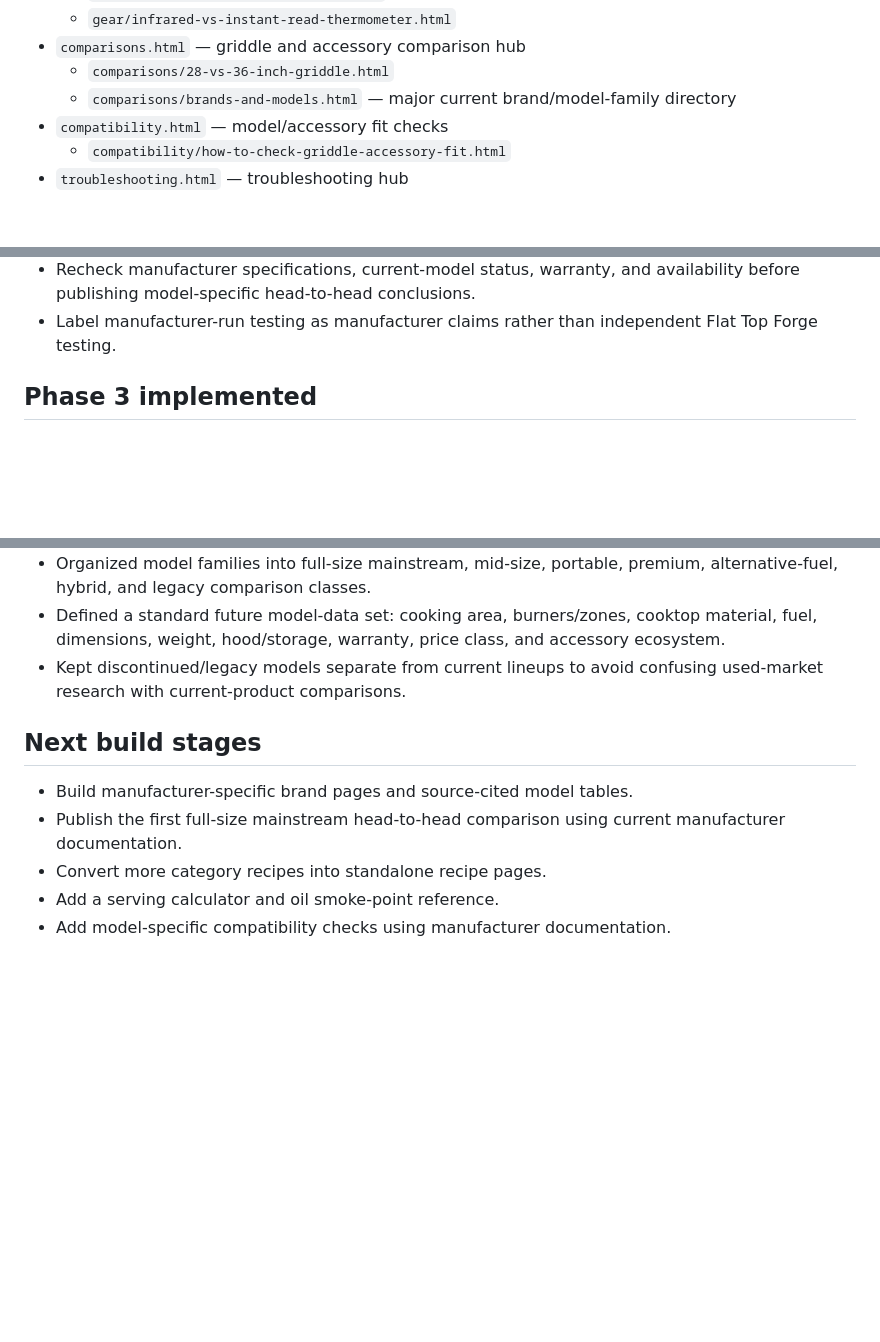
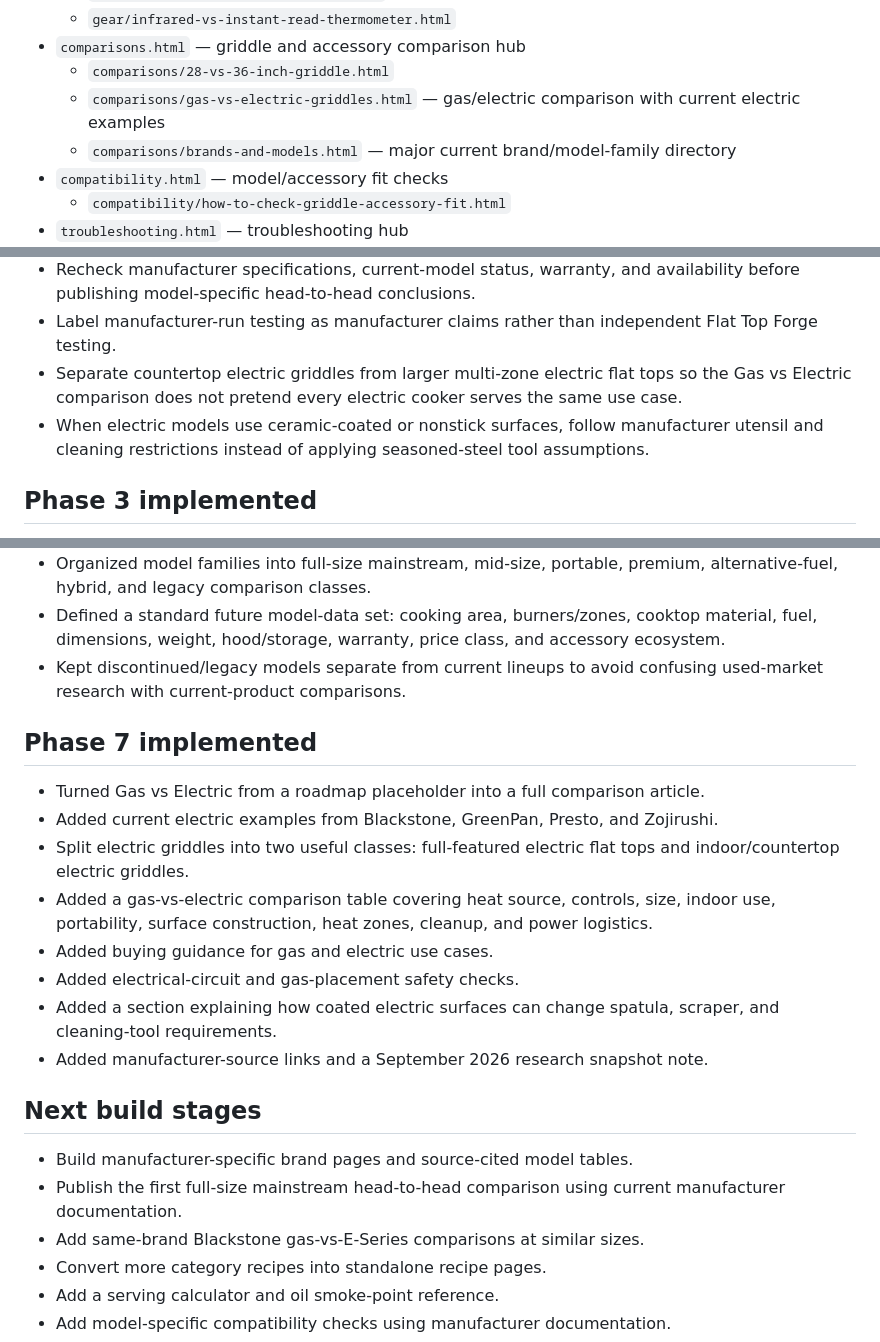
Before and after one commit to Hansumhunk/flat-top-forge, a Markdown page: README.md, 3 parts joined by grey strips. Drawn GitHub-style; blank space fills up the shorter version.

Commit message:
Document gas vs electric comparison architecture

```diff
--- a/README.md
+++ b/README.md
@@ -38,6 +38,7 @@ Flat Top Forge is a static reference site for flat-top griddle owners. It is bei
   - `gear/infrared-vs-instant-read-thermometer.html`
 - `comparisons.html` — griddle and accessory comparison hub
   - `comparisons/28-vs-36-inch-griddle.html`
+  - `comparisons/gas-vs-electric-griddles.html` — gas/electric comparison with current electric examples
   - `comparisons/brands-and-models.html` — major current brand/model-family directory
 - `compatibility.html` — model/accessory fit checks
   - `compatibility/how-to-check-griddle-accessory-fit.html`
@@ -80,6 +81,8 @@ The site is organized around four kinds of value:
 - Keep brand/model comparison pages grouped by real use case and size class instead of comparing unrelated cookers simply because they share a brand category.
 - Recheck manufacturer specifications, current-model status, warranty, and availability before publishing model-specific head-to-head conclusions.
 - Label manufacturer-run testing as manufacturer claims rather than independent Flat Top Forge testing.
+- Separate countertop electric griddles from larger multi-zone electric flat tops so the Gas vs Electric comparison does not pretend every electric cooker serves the same use case.
+- When electric models use ceramic-coated or nonstick surfaces, follow manufacturer utensil and cleaning restrictions instead of applying seasoned-steel tool assumptions.
 
 ## Phase 3 implemented
 
@@ -116,10 +119,22 @@ The site is organized around four kinds of value:
 - Defined a standard future model-data set: cooking area, burners/zones, cooktop material, fuel, dimensions, weight, hood/storage, warranty, price class, and accessory ecosystem.
 - Kept discontinued/legacy models separate from current lineups to avoid confusing used-market research with current-product comparisons.
 
+## Phase 7 implemented
+
+- Turned Gas vs Electric from a roadmap placeholder into a full comparison article.
+- Added current electric examples from Blackstone, GreenPan, Presto, and Zojirushi.
+- Split electric griddles into two useful classes: full-featured electric flat tops and indoor/countertop electric griddles.
+- Added a gas-vs-electric comparison table covering heat source, controls, size, indoor use, portability, surface construction, heat zones, cleanup, and power logistics.
+- Added buying guidance for gas and electric use cases.
+- Added electrical-circuit and gas-placement safety checks.
+- Added a section explaining how coated electric surfaces can change spatula, scraper, and cleaning-tool requirements.
+- Added manufacturer-source links and a September 2026 research snapshot note.
+
 ## Next build stages
 
 - Build manufacturer-specific brand pages and source-cited model tables.
 - Publish the first full-size mainstream head-to-head comparison using current manufacturer documentation.
+- Add same-brand Blackstone gas-vs-E-Series comparisons at similar sizes.
 - Convert more category recipes into standalone recipe pages.
 - Add a serving calculator and oil smoke-point reference.
 - Add model-specific compatibility checks using manufacturer documentation.
```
————
_AIM OF THE TASK_
Among the records above, find each line holding "research" and list it.

_RESPONSE_
 - Kept discontinued/legacy models separate from current lineups to avoid confusing used-market research with current-product comparisons.
+- Added manufacturer-source links and a September 2026 research snapshot note.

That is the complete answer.